Version comparison data:
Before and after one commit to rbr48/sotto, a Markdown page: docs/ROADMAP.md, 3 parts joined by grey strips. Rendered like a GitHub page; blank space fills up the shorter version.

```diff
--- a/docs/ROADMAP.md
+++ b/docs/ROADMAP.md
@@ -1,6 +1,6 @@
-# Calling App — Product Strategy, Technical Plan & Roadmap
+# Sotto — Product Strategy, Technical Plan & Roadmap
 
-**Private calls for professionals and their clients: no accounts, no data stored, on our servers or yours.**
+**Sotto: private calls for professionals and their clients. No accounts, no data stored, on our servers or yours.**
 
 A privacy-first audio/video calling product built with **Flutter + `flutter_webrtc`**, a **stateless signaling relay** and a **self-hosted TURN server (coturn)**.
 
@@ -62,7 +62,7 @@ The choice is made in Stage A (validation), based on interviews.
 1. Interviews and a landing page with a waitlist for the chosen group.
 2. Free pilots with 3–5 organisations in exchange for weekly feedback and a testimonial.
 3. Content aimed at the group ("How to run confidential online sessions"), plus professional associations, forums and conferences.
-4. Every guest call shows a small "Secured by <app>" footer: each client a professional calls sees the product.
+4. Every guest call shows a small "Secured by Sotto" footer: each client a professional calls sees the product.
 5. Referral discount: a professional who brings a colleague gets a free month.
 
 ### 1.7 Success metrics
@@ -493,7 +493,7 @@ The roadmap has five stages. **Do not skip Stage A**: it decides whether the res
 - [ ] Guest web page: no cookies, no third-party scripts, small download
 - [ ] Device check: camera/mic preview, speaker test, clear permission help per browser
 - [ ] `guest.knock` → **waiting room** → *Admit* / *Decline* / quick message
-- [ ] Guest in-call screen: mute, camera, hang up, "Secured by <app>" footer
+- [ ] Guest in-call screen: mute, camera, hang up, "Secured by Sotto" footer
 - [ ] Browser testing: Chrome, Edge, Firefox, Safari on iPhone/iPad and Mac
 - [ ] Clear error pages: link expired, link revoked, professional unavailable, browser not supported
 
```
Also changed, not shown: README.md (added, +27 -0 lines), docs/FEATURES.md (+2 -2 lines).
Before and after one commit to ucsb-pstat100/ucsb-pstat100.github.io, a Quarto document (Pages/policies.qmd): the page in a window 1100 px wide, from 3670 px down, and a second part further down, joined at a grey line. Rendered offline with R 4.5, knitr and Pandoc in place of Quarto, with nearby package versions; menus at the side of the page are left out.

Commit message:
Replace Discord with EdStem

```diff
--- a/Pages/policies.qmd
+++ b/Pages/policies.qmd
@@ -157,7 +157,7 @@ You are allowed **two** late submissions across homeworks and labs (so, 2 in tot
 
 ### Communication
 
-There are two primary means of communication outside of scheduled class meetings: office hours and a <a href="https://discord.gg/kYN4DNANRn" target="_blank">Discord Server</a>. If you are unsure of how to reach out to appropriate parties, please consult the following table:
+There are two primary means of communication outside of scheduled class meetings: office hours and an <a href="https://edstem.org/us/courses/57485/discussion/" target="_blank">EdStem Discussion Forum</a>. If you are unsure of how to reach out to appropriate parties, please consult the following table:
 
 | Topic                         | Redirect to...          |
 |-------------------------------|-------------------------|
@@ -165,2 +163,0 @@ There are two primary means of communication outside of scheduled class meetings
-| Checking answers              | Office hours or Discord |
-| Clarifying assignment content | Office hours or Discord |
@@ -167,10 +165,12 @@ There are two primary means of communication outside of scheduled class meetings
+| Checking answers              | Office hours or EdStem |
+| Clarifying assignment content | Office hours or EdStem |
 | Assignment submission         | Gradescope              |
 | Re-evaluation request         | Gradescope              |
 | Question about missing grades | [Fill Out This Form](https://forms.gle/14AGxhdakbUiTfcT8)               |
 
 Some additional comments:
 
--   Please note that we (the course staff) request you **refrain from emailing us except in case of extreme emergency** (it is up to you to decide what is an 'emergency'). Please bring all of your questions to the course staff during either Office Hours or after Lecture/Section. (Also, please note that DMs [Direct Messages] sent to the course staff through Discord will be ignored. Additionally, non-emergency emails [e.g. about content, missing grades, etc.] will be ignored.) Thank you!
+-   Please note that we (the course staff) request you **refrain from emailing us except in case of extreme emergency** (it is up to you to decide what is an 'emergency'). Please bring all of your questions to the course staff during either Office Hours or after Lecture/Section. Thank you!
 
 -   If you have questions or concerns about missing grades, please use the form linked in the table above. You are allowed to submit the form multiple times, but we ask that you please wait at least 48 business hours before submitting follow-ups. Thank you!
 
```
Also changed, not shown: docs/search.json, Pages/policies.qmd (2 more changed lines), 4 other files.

## [REQUIRED WORK]
The word "footer" appears in some lines of the data. Copy every one of those lines.

## [ANSWER BOX]
-4. Every guest call shows a small "Secured by <app>" footer: each client a professional calls sees the product.
+4. Every guest call shows a small "Secured by Sotto" footer: each client a professional calls sees the product.
-- [ ] Guest in-call screen: mute, camera, hang up, "Secured by <app>" footer
+- [ ] Guest in-call screen: mute, camera, hang up, "Secured by Sotto" footer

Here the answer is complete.